= AIM OF THE EXERCISE =
Scan the entries for the word "worker" and return every line that has it.

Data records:
--------

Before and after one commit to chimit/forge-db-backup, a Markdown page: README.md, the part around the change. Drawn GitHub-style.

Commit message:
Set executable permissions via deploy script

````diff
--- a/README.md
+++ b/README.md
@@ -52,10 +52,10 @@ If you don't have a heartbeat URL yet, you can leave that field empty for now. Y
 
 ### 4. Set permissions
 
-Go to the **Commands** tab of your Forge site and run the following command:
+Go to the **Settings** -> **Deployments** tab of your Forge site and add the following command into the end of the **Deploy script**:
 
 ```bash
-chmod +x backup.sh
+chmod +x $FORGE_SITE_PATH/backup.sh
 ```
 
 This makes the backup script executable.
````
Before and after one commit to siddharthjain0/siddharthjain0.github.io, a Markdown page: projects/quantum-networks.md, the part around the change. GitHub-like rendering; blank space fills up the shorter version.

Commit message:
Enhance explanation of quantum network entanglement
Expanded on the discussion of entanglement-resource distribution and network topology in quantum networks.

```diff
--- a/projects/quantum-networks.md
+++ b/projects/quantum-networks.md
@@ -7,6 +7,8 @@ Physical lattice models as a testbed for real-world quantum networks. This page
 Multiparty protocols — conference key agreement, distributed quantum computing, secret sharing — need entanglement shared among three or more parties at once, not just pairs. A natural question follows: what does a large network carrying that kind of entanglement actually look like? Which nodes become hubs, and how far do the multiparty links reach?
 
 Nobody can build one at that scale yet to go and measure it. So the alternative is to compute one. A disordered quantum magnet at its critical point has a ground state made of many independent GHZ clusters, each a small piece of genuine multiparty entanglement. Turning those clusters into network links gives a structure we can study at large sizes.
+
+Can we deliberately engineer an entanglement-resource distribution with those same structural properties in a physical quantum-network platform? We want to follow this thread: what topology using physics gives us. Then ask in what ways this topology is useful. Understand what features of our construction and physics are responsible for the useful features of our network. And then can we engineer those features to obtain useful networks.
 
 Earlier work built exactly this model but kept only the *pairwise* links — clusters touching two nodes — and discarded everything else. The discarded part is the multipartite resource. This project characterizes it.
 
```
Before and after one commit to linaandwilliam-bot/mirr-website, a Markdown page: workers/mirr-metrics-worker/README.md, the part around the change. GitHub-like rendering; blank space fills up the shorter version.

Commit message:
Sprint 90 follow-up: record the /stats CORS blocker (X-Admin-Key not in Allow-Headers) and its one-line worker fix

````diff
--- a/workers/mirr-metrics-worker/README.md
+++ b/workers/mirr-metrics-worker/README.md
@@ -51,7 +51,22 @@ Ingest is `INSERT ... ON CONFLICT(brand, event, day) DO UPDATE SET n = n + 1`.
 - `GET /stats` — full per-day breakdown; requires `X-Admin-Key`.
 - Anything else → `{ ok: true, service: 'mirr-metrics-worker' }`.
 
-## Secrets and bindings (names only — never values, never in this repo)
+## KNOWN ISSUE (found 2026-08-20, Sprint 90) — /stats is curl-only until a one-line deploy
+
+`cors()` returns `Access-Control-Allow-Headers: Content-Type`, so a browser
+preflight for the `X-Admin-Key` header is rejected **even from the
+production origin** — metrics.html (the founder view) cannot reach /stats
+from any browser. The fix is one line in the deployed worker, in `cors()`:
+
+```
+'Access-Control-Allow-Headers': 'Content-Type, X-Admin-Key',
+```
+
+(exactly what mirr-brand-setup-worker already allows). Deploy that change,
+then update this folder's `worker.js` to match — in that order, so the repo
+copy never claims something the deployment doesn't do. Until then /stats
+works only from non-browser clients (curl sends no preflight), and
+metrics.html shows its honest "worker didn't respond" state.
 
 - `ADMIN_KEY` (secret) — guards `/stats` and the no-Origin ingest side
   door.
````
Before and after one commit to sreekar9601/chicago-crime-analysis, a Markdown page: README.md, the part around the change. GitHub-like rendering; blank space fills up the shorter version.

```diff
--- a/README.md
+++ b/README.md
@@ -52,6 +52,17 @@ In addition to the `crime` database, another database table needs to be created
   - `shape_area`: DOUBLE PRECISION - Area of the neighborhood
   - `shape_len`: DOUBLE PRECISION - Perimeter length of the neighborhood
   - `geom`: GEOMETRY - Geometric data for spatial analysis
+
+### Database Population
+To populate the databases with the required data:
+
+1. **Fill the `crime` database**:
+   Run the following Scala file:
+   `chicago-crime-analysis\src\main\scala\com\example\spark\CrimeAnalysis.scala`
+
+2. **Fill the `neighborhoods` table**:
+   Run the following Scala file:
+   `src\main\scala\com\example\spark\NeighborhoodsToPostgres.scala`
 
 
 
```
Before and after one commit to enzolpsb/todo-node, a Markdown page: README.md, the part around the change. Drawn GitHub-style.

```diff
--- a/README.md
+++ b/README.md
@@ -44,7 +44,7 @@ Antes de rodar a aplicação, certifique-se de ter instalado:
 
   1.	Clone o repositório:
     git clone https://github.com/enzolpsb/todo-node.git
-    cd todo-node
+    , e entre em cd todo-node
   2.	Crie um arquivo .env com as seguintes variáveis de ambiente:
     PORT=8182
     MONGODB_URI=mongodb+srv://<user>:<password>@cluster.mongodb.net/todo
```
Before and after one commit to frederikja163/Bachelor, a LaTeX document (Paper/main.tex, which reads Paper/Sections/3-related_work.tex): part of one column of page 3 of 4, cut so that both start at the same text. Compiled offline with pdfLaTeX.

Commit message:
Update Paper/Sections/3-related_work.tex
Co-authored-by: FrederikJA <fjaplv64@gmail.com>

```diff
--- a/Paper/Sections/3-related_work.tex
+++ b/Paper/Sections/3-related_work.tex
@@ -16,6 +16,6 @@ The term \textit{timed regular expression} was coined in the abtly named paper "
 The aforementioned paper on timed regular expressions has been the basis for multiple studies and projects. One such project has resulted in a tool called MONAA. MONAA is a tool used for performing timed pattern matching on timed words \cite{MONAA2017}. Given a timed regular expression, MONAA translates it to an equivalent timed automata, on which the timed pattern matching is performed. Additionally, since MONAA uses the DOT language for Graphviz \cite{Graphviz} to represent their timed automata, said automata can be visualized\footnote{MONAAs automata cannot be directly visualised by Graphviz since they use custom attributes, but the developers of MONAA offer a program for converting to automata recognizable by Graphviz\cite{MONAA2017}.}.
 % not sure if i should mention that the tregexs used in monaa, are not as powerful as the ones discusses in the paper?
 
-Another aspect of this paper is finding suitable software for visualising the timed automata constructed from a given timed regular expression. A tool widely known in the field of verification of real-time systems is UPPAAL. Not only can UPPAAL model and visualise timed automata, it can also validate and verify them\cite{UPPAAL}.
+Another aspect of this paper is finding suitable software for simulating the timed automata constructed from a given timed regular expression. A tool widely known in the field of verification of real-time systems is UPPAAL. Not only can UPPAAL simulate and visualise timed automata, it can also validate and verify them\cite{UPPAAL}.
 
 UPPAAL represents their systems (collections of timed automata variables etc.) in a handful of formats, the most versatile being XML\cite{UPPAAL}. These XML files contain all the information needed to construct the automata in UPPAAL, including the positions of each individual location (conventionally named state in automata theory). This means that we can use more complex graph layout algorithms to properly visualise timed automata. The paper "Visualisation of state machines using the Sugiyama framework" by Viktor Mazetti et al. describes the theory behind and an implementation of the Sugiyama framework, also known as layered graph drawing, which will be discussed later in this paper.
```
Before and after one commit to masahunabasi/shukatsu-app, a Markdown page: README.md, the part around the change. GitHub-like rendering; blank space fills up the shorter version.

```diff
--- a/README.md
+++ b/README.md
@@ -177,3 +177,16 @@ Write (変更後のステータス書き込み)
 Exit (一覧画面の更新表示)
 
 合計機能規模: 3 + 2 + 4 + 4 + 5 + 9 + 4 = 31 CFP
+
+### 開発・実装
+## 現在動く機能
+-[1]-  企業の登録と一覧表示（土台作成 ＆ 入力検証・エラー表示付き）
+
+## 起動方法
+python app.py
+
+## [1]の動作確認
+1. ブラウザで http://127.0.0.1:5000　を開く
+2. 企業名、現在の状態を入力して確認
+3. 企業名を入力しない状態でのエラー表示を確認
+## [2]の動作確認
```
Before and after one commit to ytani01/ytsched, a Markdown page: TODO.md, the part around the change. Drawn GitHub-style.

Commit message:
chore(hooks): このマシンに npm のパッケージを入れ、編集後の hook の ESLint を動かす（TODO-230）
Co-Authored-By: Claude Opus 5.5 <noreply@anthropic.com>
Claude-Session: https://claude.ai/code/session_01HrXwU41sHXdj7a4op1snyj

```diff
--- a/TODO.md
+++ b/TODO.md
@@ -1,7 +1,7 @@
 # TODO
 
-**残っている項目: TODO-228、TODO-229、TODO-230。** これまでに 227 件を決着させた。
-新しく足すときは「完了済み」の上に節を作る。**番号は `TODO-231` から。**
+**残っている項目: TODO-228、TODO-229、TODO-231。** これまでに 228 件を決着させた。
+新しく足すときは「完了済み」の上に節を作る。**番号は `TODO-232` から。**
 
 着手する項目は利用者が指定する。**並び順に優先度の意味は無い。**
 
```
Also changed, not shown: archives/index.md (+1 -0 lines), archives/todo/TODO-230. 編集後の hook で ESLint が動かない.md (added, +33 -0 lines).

--------

= COMPLETED TASK =
Before and after one commit to linaandwilliam-bot/mirr-website, a Markdown page: workers/mirr-metrics-worker/README.md, the part around the change. GitHub-like rendering; blank space fills up the shorter version.
Sprint 90 follow-up: record the /stats CORS blocker (X-Admin-Key not in Allow-Headers) and its one-line worker fix
--- a/workers/mirr-metrics-worker/README.md
+++ b/workers/mirr-metrics-worker/README.md
 - Anything else → `{ ok: true, service: 'mirr-metrics-worker' }`.
+from any browser. The fix is one line in the deployed worker, in `cors()`:
+(exactly what mirr-brand-setup-worker already allows). Deploy that change,
+then update this folder's `worker.js` to match — in that order, so the repo
+metrics.html shows its honest "worker didn't respond" state.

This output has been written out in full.